There’s no excuse for domestic abuse

  • Published
  • By Jeanine Muller
  • 460th Medical Group
Recently, a spotlight has been cast upon the professional sports community relating to issues of domestic violence and child abuse.  While these issues are all across the country, it is encouraging that this spotlight has brought the problem to the forefront of the nation's attention.  The responsibility lies with each one of us to broaden the focus of this attention. 

Domestic violence and child abuse are not solely professional sports issues; they are societal issues that have been swept under the rug for far too long.  Many feel like they can't judge others because they don't know the circumstances surrounding the incidents, and they haven't walked in the person's shoes.  Honestly, what circumstances would need to be present in order to make domestic violence acceptable?  The short answer: none.  No set of circumstances make intentional aggravated violence against an intimate partner or child acceptable.

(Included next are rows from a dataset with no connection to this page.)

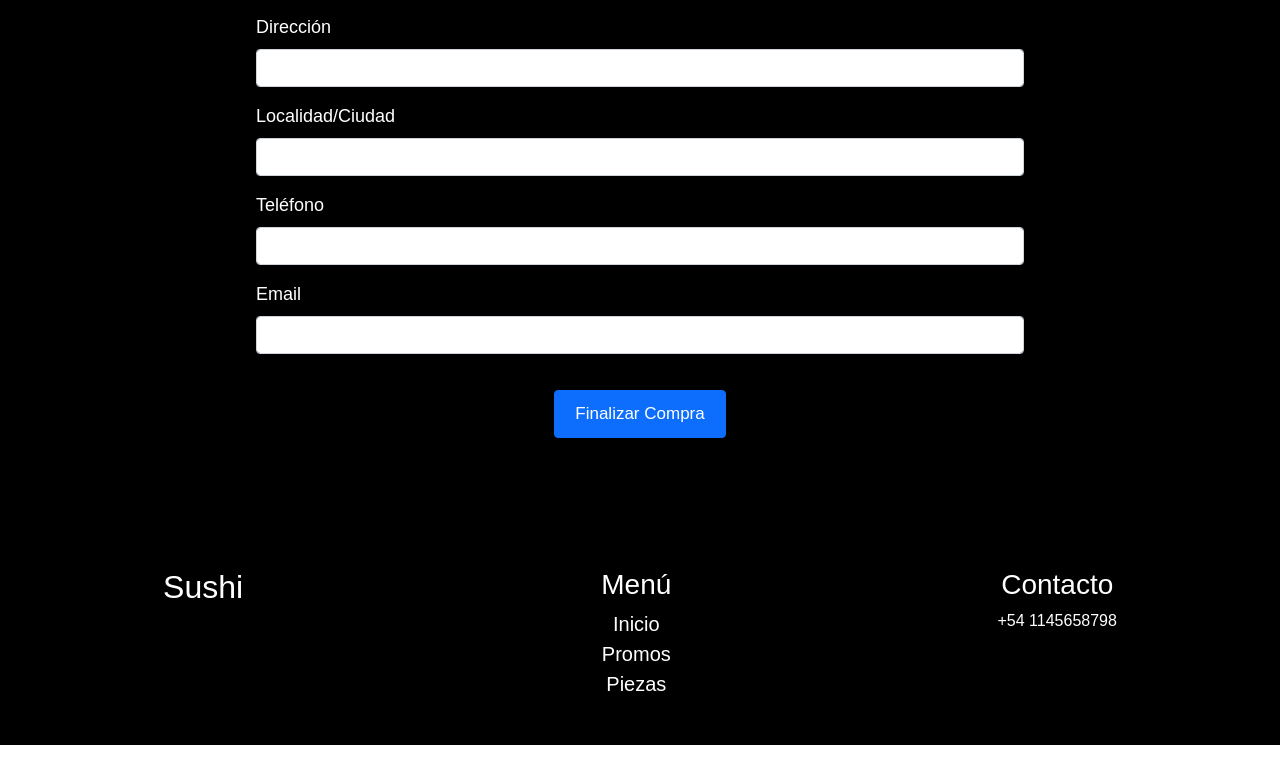
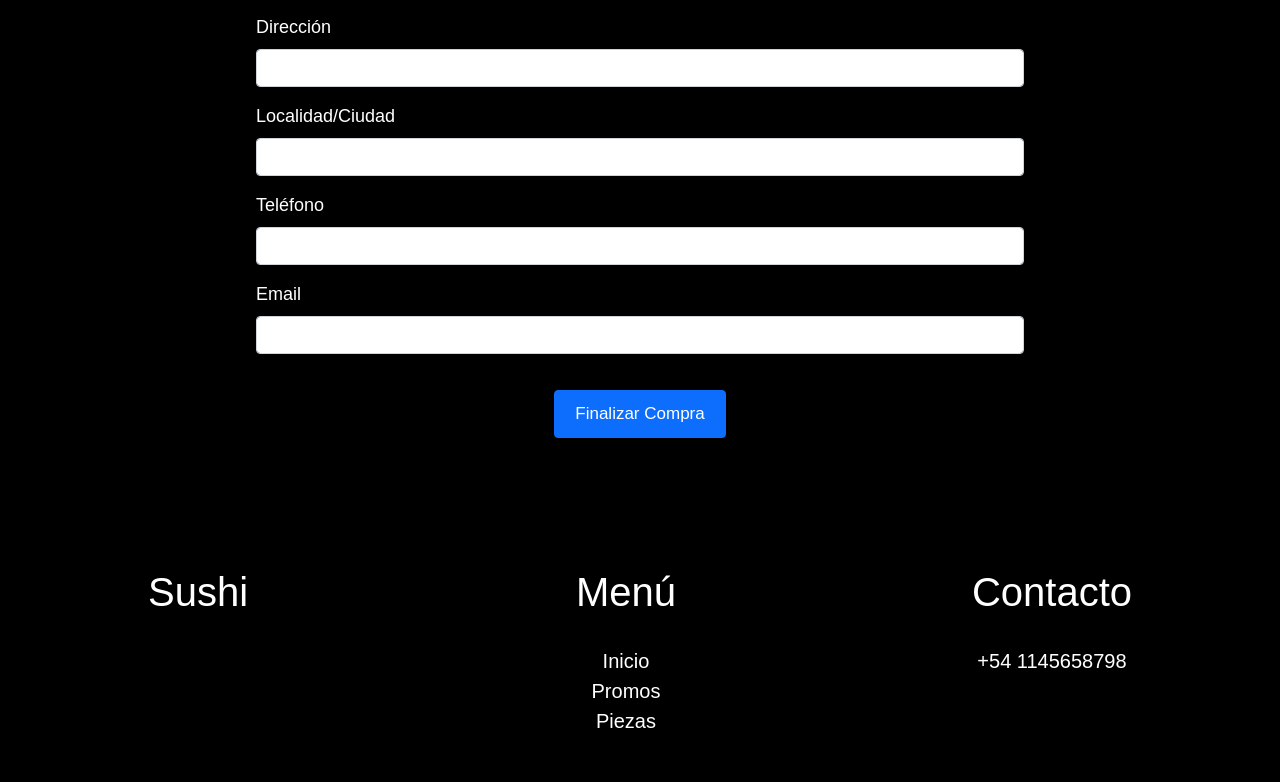
Before and after one commit to nicolasrivas2001/Proyecto-ReactJs, a React (Create React App) app: page /formulario in a window 1280 px wide. Shown: the part 353-1135 px from the top of the page. Before the commit the page ends 1098 px from the top, so only its background shows below. Built offline with nearby package versions, Linux system fonts and the light colour scheme.

Commit message:
arreglo de render item list

```diff
--- a/src/Componentes/BotonDetail.js
+++ b/src/Componentes/BotonDetail.js
@@ -5,13 +5,18 @@ import { CartContext } from "./Context";
 export const BotonDetail=(props)=>{
     console.log(props.item.nombre)
     const {setDetailImagen,setDetailNombre,setDetailPrecio,enviarAdetail}=useContext(CartContext);
-    const datosDetail=(imagen,nombre,precio)=>{
+
+
+    const datosDetail=()=>{
+        const imagen=props.item.imagen;
+        const nombre=props.item.nombre;
+        const precio=props.item.precio;
         setDetailImagen(imagen);
         setDetailNombre(nombre);
         setDetailPrecio(precio);
     }
 
     return(
-        <div className="ver-mas" onClick={datosDetail(props.item.imagen,props.item.nombre,props.item.precio)}>Verr más</div>
+        <div className="ver-mas" onClick={datosDetail}>Ver más</div>
     )
 }
--- a/src/Componentes/Count.js
+++ b/src/Componentes/Count.js
@@ -22,7 +22,7 @@ export const Count=(props)=>{
                 <div className="count">{count}</div>
                 <div onClick={()=>Incrementar(count)}>+</div>
             </div>
-            <div>
+            <div className="contenedor-agregar-carrito">
                 <div className="boton-agregar-carrito" onClick={()=>addItem(count,{imagen:props.imagen,nombre:props.nombre,precio:props.precio,cantidad:count},precio*count)}>Agregar al Carrito</div>
             </div>
         </div>
--- a/src/Componentes/ItemList.js
+++ b/src/Componentes/ItemList.js
@@ -16,8 +16,8 @@ export const ItemList=()=>{
                     </div>
                     <div className="nombre"><p>{i.nombre}</p></div>
                     <div className="precio"><p>{`$`+i.precio}</p></div>
-                    <Link to="/detalle"><div className="contenedor-ver-mas">
-                    {/* <div className="ver-mas" onClick={enviarAdetail(i.imagen,i.nombre,i.precio)}>Ver más</div> */}
+                    <Link to="/detalle"><div>
+                    {/* <div className="ver-mas" onClick={enviarAdetail(i.imagen,i.nombre,i.precio)}>Ver más</div>  */}
                         <BotonDetail item={i}></BotonDetail>
                         </div></Link>
                 </div>
--- a/src/Componentes/ItemListPiezas.js
+++ b/src/Componentes/ItemListPiezas.js
@@ -43,7 +43,9 @@ export const ItemListCategoria=(props)=>{
                         {/* <div className="contenedor-ver-mas">
                             <div className="ver-mas" onClick={datosDetail(i.imagen,i.nombre,i.precio)}>Verr más</div>
                         </div> */}
+                        <div className="contenedor-ver-mas">
                         <BotonDetail item={i}></BotonDetail>
+                        </div>
                     </Link>
 
                 </div>
--- a/src/sass/estilos.css
+++ b/src/sass/estilos.css
@@ -156,9 +156,9 @@ body .ContenedorPromos .contenedor-titulo h3 {
   padding: 40px;
   margin: 30px;
   color: #ffffff;
-  font-size: 90px;
+  font-size: 800%;
   position: relative;
-  top: -700px;
+  top: -750px;
   -webkit-box-shadow: 20px 20px 20px 20px rgba(0, 0, 0, 0.8);
           box-shadow: 20px 20px 20px 20px rgba(0, 0, 0, 0.8);
 }
@@ -244,7 +244,7 @@ body .ContenedorPromos .Promos .producto .contenedor-ver-mas {
 }
 
 body .ContenedorPromos .Promos .producto .contenedor-ver-mas .ver-mas {
-  font: 20px;
+  font-size: 20px;
   border-radius: 10px;
   width: 50%;
   color: white;
@@ -255,11 +255,21 @@ body .ContenedorPromos .Promos .producto .agregar-carrito .cantidad {
   font-size: 20px;
 }
 
-body .ContenedorPromos .Promos .producto .agregar-carrito .boton-agregar-carrito {
+body .ContenedorPromos .Promos .producto .agregar-carrito .contenedor-agregar-carrito {
+  display: -webkit-box;
+  display: -ms-flexbox;
+  display: flex;
+  -webkit-box-pack: end;
+      -ms-flex-pack: end;
+          justify-content: flex-end;
+}
+
+body .ContenedorPromos .Promos .producto .agregar-carrito .contenedor-agregar-carrito .boton-agregar-carrito {
+  text-align: center;
   font-size: 18px;
 }
 
-body .ContenedorPromos .Promos .producto .agregar-carrito .boton-agregar-carrito:hover {
+body .ContenedorPromos .Promos .producto .agregar-carrito .contenedor-agregar-carrito .boton-agregar-carrito:hover {
   background-color: #af4444;
 }
 
@@ -422,6 +432,19 @@ body .Footer {
   display: flex;
   -ms-flex-pack: distribute;
       justify-content: space-around;
+}
+
+body .Footer h3 {
+  font-size: 40px;
+  margin-bottom: 30px;
+}
+
+body .Footer h2 {
+  font-size: 40px;
+}
+
+body .Footer p {
+  font-size: 20px;
 }
 
 body .Footer div {
--- a/src/sass/estilos.scss
+++ b/src/sass/estilos.scss
@@ -106,9 +106,9 @@ body{
                 padding: 40px;
                 margin: 30px;
                 color: #ffffff;
-                font-size: 90px;
+                font-size: 800%;
                 position: relative;
-                top:-700px;
+                top:-750px;
                 box-shadow: 20px 20px 20px 20px rgba(0,0,0,.8);
             }
         }
@@ -158,7 +158,7 @@ body{
                     display: flex;
                     justify-content: center;
                     .ver-mas{
-                        font: 20px;
+                        font-size: 20px;
                         border-radius: 10px;
                         width: 50%;
                         color: white;
@@ -169,10 +169,15 @@ body{
                     .cantidad{
                         font-size: 20px;
                     }
-                    .boton-agregar-carrito{
-                        font-size: 18px;
-                        &:hover{
-                            background-color: rgb(175, 68, 68);
+                    .contenedor-agregar-carrito{
+                        display: flex;
+                        justify-content: flex-end;
+                        .boton-agregar-carrito{
+                            text-align: center;
+                            font-size: 18px;
+                            &:hover{
+                                background-color: rgb(175, 68, 68);
+                            }
                         }
                     }
                 }
@@ -295,6 +300,16 @@ body{
         color: white;
         display: flex;
         justify-content: space-around;
+        h3{
+            font-size: 40px;
+            margin-bottom: 30px;
+        }
+        h2{
+            font-size: 40px;
+        }
+        p{
+            font-size: 20px;
+        }
         div{
             padding: 30px 0px;
             text-align: center;
```
Also changed, not shown: 1 other file (tests, documents, lock files or other folders).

The military has a zero-tolerance policy with regard to domestic violence and child abuse, hopefully a trend that is starting to be replicated.  How do we move from a society with a philosophy of "seeing is believing" to a society where regardless of whether or not the incident was caught on tape, violence when it relates to intimate partners and children is viewed as outrageous and intolerable?  Domestic violence and child abuse can leave more than just physical bruises and often it's the emotional scars that no one sees that leave the most damage.

Domestic violence and child abuse encompass four categories:  physical abuse, emotional abuse, sexual abuse and neglect.  Colorado defines domestic violence, in part, as "an act or threatened act of violence upon a person with whom the actor is, or has been, involved in an intimate relationship."  The definition of child abuse, according to Colorado state law reads, in part, "A person commits child abuse if such person causes an injury to a child's life or health, or permits a child to be unreasonably placed in a situation that poses a threat of injury to the child's life or health."  In both definitions, there doesn't need to be a physical mark present in order for it to be considered a crime.

While the professional sports community inadvertently brought much needed awareness to the issues of domestic violence and child abuse, they also created controversy surrounding offender accountability and what steps we as a society need to take in order to combat these completely preventable and often devastating incidents. 

With statistics stating every 15 seconds a woman in the U.S. is beaten or assaulted and up to nearly 10 million children witness some form of domestic violence annually, isn't it time we turn our focus towards finding a solution and providing assistance for victims instead of solely providing attention and unjust glorification to the actions of offenders?

The 460th Medical Group Community Outreach Program offers a variety of classes that help provide individuals with skills relating to interpersonal communication, anger management and parenting.  Prevention and Relationship Enhancement Program works by assisting couples in learning how to communicate effectively with each other.  Keeping Your Cool is a class that teaches techniques and tactics for keeping anger in check no matter what situation you may be presented with.  Finally, Love and Logic offers practical solutions for dealing with the stress and chaos involved with parenting.  Please call 720-847-6453 for additional information or to register for a class.